### Material for this exercise

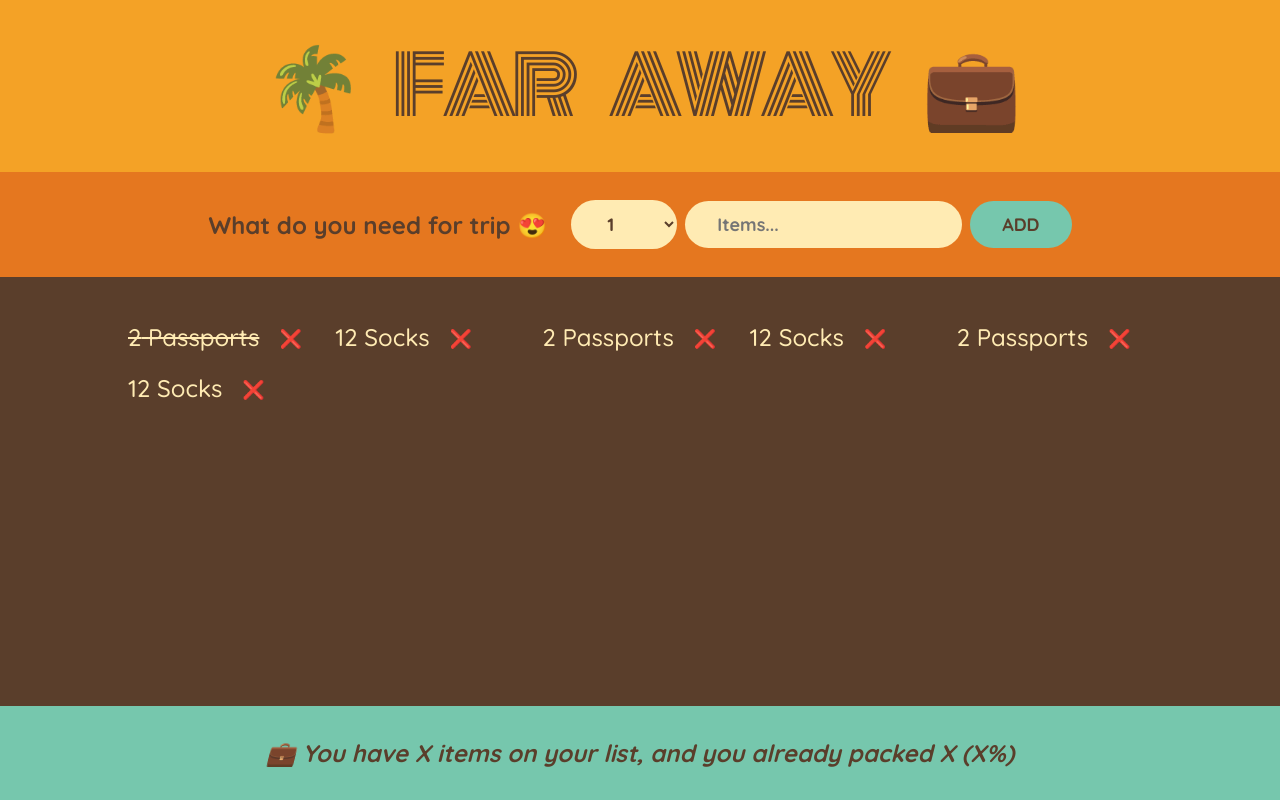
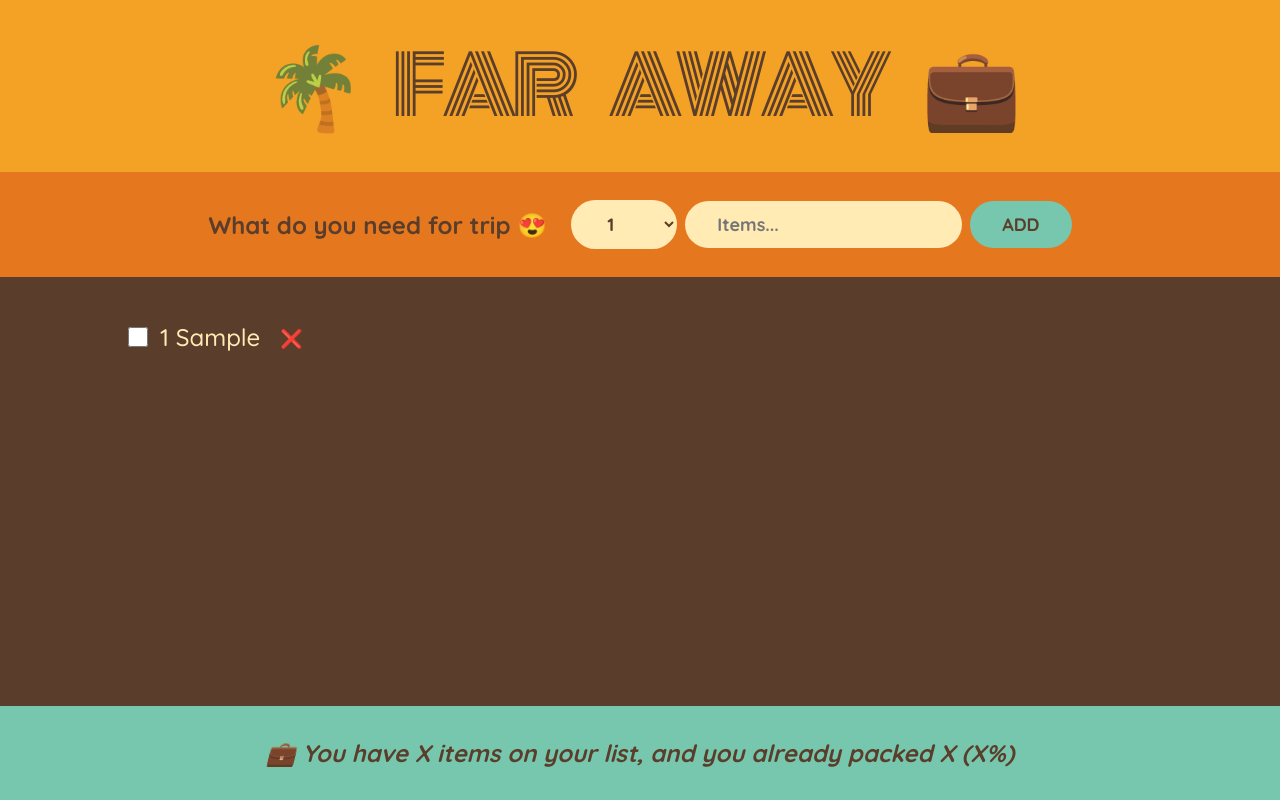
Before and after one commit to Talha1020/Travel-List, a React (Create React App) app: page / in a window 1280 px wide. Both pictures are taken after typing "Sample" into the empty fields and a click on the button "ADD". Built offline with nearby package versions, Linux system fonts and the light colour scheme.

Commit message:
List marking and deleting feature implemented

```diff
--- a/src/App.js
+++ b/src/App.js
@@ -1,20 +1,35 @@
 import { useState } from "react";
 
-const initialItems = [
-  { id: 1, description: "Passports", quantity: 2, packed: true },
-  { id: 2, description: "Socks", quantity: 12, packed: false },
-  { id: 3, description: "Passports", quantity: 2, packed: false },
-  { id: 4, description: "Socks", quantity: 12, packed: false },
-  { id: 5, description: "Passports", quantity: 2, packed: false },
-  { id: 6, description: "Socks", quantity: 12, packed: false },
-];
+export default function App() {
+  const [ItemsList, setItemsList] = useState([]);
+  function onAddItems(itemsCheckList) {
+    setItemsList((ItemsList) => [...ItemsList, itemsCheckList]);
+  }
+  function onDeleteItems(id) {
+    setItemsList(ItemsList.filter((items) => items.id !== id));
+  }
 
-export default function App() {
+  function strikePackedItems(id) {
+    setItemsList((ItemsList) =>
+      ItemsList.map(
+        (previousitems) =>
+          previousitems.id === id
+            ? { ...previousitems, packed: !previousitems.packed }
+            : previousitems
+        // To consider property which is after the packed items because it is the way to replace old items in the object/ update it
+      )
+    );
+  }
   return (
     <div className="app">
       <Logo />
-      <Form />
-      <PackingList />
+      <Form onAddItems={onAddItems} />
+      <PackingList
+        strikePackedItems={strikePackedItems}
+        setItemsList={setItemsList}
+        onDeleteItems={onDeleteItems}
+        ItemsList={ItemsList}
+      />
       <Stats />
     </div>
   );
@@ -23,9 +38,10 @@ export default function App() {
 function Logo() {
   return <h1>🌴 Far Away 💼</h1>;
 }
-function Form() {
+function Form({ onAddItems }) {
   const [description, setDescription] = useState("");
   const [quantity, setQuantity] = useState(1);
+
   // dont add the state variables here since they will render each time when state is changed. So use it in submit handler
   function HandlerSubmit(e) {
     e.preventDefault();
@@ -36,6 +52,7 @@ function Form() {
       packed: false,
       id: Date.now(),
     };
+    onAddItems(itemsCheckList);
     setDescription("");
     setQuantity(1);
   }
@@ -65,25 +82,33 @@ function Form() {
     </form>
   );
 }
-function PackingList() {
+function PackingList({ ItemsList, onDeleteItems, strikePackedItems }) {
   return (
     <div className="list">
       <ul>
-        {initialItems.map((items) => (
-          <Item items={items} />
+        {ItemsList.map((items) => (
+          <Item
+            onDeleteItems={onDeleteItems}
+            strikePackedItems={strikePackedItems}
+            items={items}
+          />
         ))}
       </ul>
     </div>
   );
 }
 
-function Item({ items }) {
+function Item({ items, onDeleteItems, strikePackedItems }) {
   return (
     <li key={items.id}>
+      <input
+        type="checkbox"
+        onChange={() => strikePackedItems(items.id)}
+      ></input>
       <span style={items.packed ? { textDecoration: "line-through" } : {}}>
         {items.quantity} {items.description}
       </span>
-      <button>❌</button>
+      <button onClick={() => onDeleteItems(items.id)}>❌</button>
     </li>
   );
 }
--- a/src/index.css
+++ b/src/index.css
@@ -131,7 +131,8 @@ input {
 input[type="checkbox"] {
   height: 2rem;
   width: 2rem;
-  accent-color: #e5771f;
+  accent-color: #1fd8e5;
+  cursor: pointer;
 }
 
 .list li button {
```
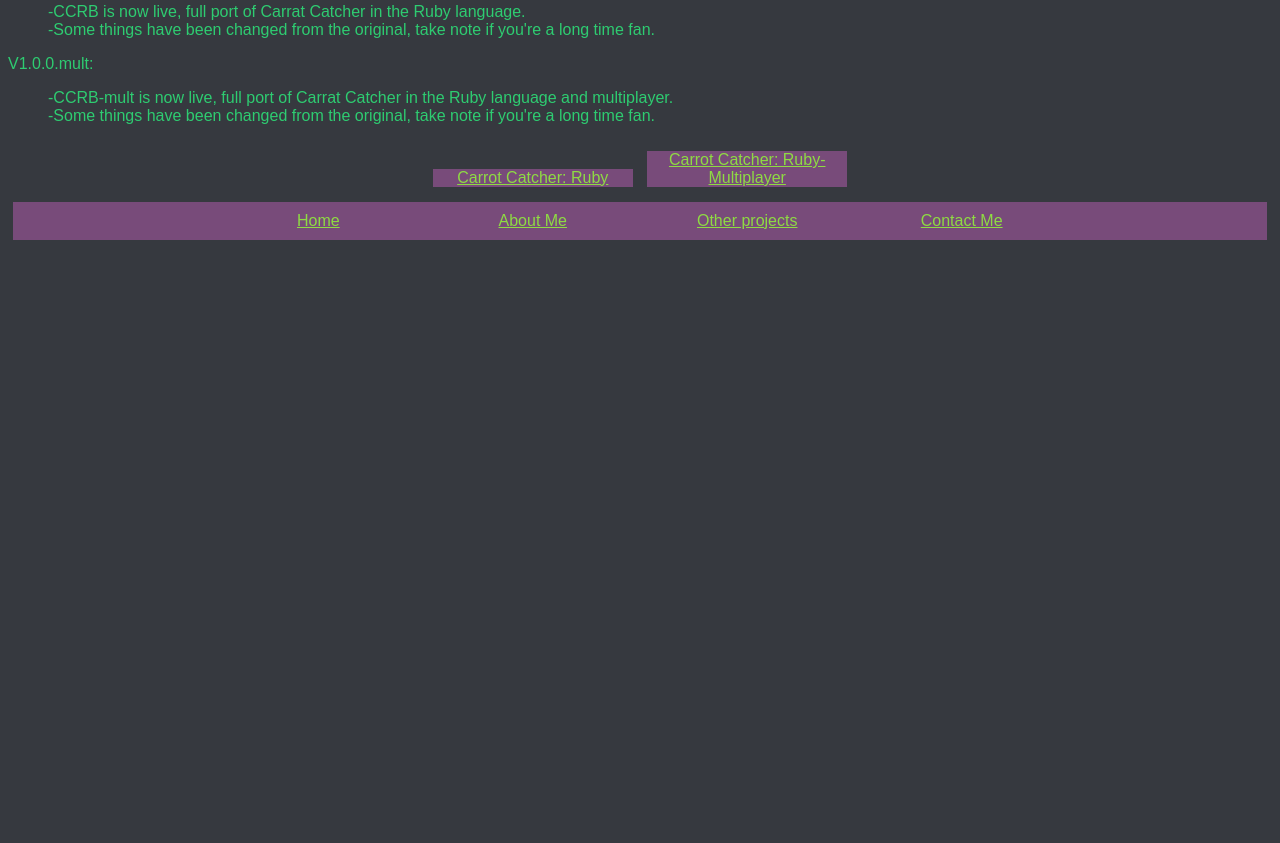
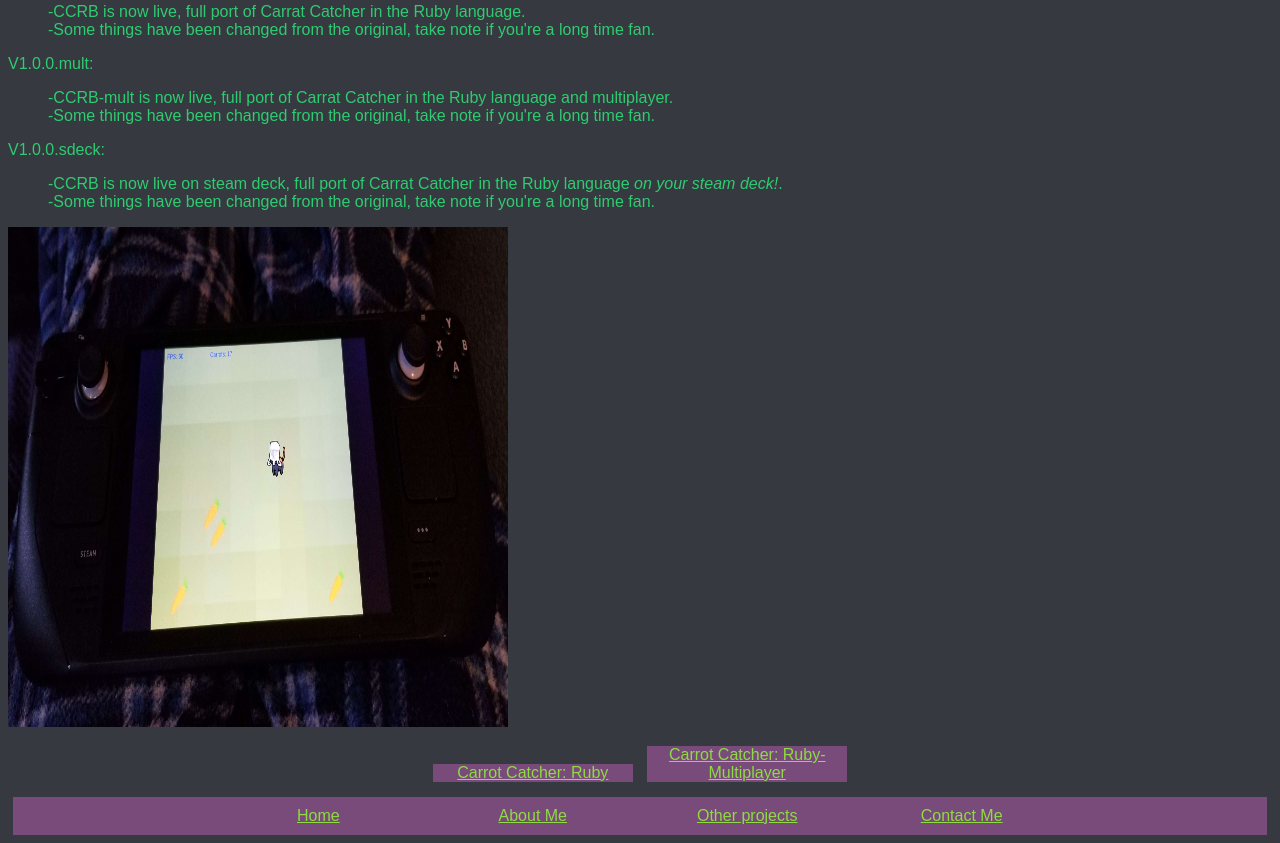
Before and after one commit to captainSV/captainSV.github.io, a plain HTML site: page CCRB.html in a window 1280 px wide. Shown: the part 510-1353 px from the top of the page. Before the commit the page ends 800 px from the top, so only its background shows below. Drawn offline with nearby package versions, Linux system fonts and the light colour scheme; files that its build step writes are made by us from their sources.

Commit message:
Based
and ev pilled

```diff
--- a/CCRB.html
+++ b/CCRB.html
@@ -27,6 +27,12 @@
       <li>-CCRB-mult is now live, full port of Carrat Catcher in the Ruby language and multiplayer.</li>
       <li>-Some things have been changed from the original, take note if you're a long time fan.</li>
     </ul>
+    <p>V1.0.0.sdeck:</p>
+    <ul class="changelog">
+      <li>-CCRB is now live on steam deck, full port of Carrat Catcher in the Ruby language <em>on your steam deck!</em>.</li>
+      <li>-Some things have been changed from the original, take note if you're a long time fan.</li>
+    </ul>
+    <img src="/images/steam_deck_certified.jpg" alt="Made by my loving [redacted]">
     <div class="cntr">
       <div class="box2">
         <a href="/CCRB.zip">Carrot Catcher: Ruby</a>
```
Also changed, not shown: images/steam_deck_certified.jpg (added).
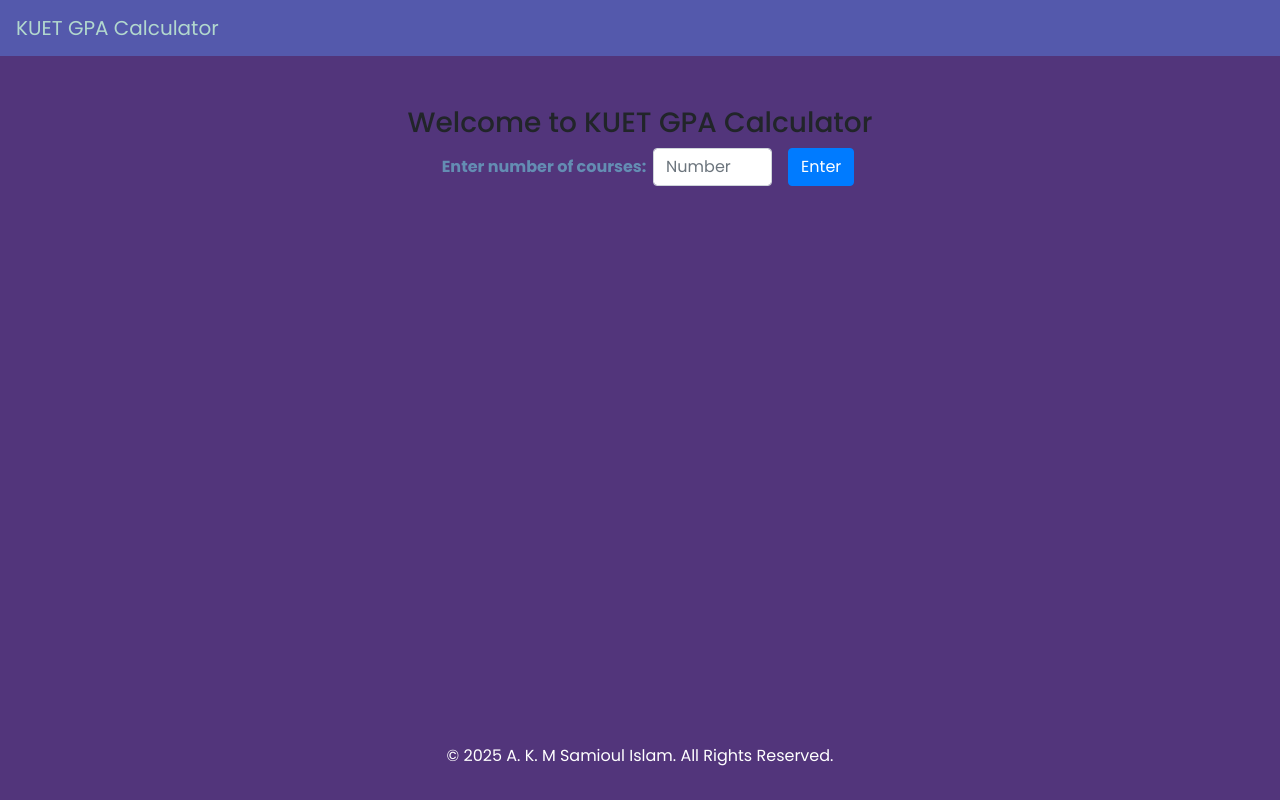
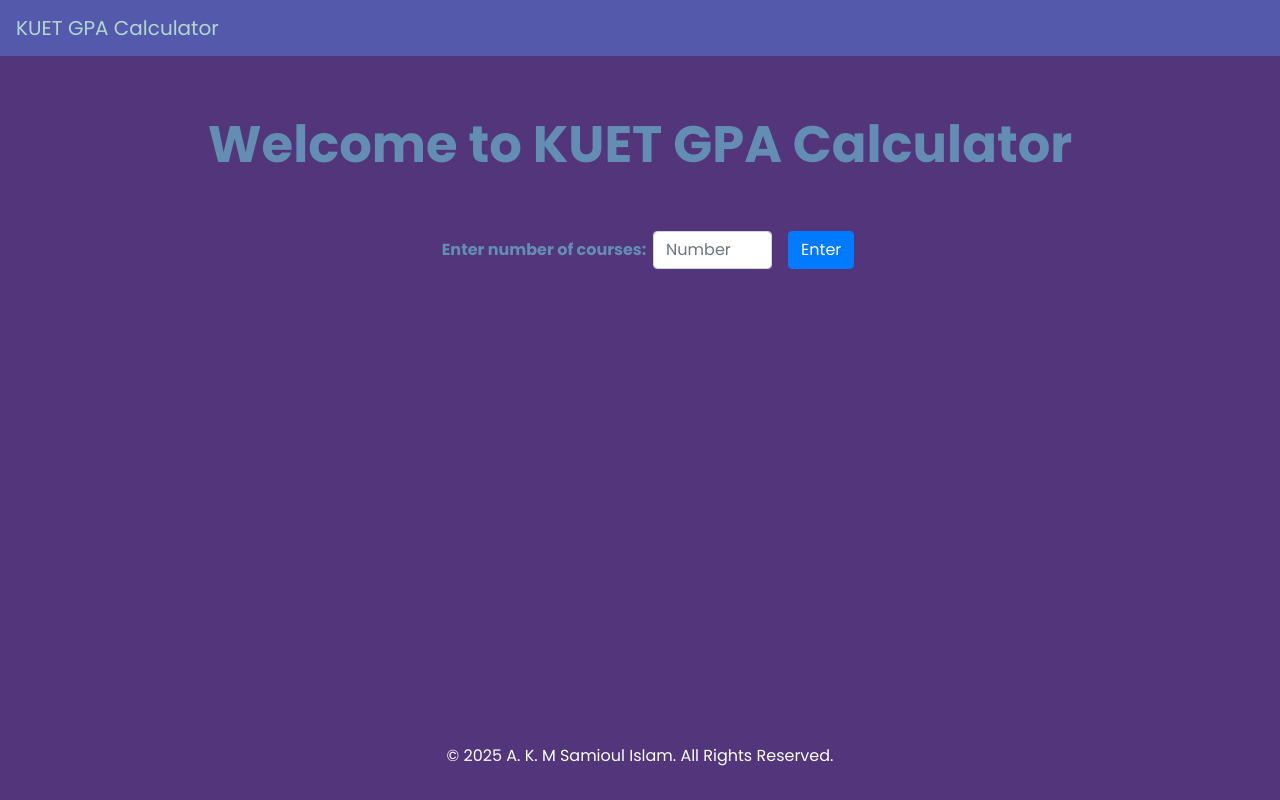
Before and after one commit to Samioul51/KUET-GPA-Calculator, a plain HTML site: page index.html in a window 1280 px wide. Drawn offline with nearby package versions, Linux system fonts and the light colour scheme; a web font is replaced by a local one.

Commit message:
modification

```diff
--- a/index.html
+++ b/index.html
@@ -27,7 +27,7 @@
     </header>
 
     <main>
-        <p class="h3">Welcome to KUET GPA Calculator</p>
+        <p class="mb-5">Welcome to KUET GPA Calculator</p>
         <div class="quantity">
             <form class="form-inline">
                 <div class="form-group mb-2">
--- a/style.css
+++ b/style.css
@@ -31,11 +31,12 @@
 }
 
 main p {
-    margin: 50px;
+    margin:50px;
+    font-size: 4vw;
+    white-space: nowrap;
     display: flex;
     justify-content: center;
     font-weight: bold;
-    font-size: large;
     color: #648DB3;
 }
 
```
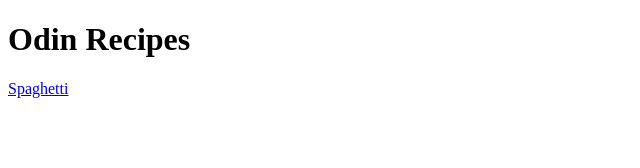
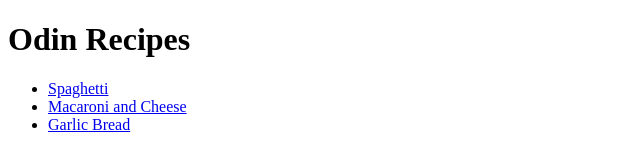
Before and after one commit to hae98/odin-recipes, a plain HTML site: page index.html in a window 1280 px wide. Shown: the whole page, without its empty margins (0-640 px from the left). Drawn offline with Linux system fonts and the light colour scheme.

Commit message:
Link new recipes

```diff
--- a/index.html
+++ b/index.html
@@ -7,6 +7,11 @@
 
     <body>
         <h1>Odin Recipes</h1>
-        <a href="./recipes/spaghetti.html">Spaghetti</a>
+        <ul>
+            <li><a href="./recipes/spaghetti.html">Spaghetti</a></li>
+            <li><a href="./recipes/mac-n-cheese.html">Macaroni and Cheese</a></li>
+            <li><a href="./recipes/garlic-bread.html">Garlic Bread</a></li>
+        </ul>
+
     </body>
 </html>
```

######

What this task involves
Only lines with the word "setItemsList" are wanted. Find and copy them from the records above.

Result of this task
+  const [ItemsList, setItemsList] = useState([]);
+    setItemsList((ItemsList) => [...ItemsList, itemsCheckList]);
+    setItemsList(ItemsList.filter((items) => items.id !== id));
+    setItemsList((ItemsList) =>
+        setItemsList={setItemsList}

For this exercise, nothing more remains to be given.